You have that bad payroll number (and downward revisions to previous months) alongside the best unemployment rate figure in nine years. There are meaningful improvements in the number of long-term unemployed, but the labor participation rate also fell for the second month in a row. Wages continue to make steady gains and remain ahead of both core and headline inflation – but shouldn’t wage growth be even higher at this stage of a recovery? The payroll numbers were impacted by a labor strike at Verizon, but that was not a big enough impact to offset the actual number falling more than 100,000 jobs short of consensus expectations. What is this disjointed picture trying to tell us? Or are we, like so many art critics, simply overthinking the importance and meaning of one single report?
A Bit More Pain with the Gains
What we can say for sure is that, almost halfway through 2016, the pace of payroll gains is weaker than it was for the past couple years. It was the rare month in 2014 and 2015 that failed to serve up at least 200,000 new jobs. When the number did fall short, stock indexes either rallied (Fed’s not going to raise rates!) or plunged (economy’s getting worse!) depending on what side of the bed Mr. Market woke up that morning. The average for the past three months, including the downward revisions to April and March, is 116,000. So the benchmark has come down. Even so, though, the current environment for jobs creation looks strong compared to the previous recovery in 2003-07, as shown in the chart below.
Not only is the current recovery the longest uninterrupted streak of positive jobs creation since the BLS started keeping records but, as shown in the chart above, the number of months with 200,000 jobs or more is higher and more consistent than it was in 2003-07. It may be natural, after such a long winning streak, for the pace to slacken off a bit.

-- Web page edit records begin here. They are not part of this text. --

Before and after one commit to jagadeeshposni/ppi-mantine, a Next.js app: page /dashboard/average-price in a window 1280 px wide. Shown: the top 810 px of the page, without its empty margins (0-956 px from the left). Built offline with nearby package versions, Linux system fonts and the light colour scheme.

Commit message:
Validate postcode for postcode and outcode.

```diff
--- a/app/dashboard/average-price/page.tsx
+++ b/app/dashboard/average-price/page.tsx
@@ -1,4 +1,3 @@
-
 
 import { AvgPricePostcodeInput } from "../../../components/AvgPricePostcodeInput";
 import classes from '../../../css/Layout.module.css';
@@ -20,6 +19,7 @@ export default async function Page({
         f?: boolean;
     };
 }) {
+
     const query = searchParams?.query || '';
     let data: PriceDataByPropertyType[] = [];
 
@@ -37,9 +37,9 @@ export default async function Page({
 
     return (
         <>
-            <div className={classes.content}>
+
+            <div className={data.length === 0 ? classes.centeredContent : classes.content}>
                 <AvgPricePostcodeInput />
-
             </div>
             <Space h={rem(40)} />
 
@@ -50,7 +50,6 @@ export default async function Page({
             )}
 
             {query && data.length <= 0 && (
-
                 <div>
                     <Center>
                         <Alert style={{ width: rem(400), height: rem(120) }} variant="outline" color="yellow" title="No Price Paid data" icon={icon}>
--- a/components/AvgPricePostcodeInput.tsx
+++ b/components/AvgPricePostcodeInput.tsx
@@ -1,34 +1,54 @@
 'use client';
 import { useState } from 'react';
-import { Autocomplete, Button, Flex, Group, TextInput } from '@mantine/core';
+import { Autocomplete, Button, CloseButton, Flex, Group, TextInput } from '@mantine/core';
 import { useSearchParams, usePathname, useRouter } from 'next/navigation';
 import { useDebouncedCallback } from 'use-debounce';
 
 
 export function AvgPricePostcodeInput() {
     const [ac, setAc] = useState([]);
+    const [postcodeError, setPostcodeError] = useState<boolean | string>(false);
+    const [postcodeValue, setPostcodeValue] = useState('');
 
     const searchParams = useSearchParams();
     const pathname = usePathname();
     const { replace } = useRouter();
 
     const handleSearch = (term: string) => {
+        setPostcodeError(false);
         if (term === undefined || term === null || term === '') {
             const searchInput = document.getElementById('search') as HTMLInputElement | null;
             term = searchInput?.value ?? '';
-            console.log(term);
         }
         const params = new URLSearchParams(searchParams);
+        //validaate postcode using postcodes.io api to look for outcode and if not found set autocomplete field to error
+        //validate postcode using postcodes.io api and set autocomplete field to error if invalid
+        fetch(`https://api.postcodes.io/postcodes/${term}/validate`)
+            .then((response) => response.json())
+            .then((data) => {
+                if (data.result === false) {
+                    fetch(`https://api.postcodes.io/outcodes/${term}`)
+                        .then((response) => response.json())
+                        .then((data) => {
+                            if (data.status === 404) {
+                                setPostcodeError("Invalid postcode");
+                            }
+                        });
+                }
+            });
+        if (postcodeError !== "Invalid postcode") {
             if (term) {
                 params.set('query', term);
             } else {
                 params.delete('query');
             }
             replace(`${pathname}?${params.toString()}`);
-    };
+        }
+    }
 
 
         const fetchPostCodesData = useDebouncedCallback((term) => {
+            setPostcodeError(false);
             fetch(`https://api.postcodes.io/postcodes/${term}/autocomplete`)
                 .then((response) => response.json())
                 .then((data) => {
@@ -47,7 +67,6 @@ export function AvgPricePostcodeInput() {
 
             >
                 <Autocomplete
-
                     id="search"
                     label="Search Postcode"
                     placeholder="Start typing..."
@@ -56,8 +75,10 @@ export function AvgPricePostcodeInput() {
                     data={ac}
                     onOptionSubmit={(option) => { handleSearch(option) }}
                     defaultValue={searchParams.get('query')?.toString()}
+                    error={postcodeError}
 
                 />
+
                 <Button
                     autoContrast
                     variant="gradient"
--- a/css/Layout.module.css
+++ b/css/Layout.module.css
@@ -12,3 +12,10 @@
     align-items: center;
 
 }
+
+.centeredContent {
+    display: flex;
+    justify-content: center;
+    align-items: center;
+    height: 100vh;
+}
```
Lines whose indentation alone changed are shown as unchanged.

If the economy can manage to sustain a pace of more than 100,000 monthly payroll gains and continued steady wage improvement for at least another year or more, that would likely count as a win. For now, anyway, signs of a recession do not seem to be anywhere on the horizon.
However one chooses to interpret the payroll number, the labor participation rate leaves less room for creative opinionating. After showing some long-awaited signs of life in the first quarter of the year, the participation rate has fallen back down to 62.6 percent, just 0.2 percent above the decades-long low reached in September last year. Given that a lower participation rate means fewer people out actually looking for work, this trend also throws a bit of a wet blanket on that headline 4.7 percent unemployment rate. Remember that economic growth only happens when more people work or when more stuff gets produced for each hour of labor. With both the labor participation rate and the productivity rate in what appears to be a secular stagnation, the long-term growth question remains a mystery.
Of course, the conversation today and in the run-up to the next FOMC meeting in just 11 days will focus on what today’s numbers mean for interest rates. Our guess is that they mean very little. The Fed is likely more focused on the latest Brexit poll numbers than anything else as far as June is concerned, given their possible effect (however short term) on the all-important asset markets. There will then be a whole new batch of price, growth and jobs data to consider before July rolls around. Maybe it really is best to think of today’s jobs report as a Picasso painting – you can interpret it however you want, and your interpretation has no practical consequences in the real world.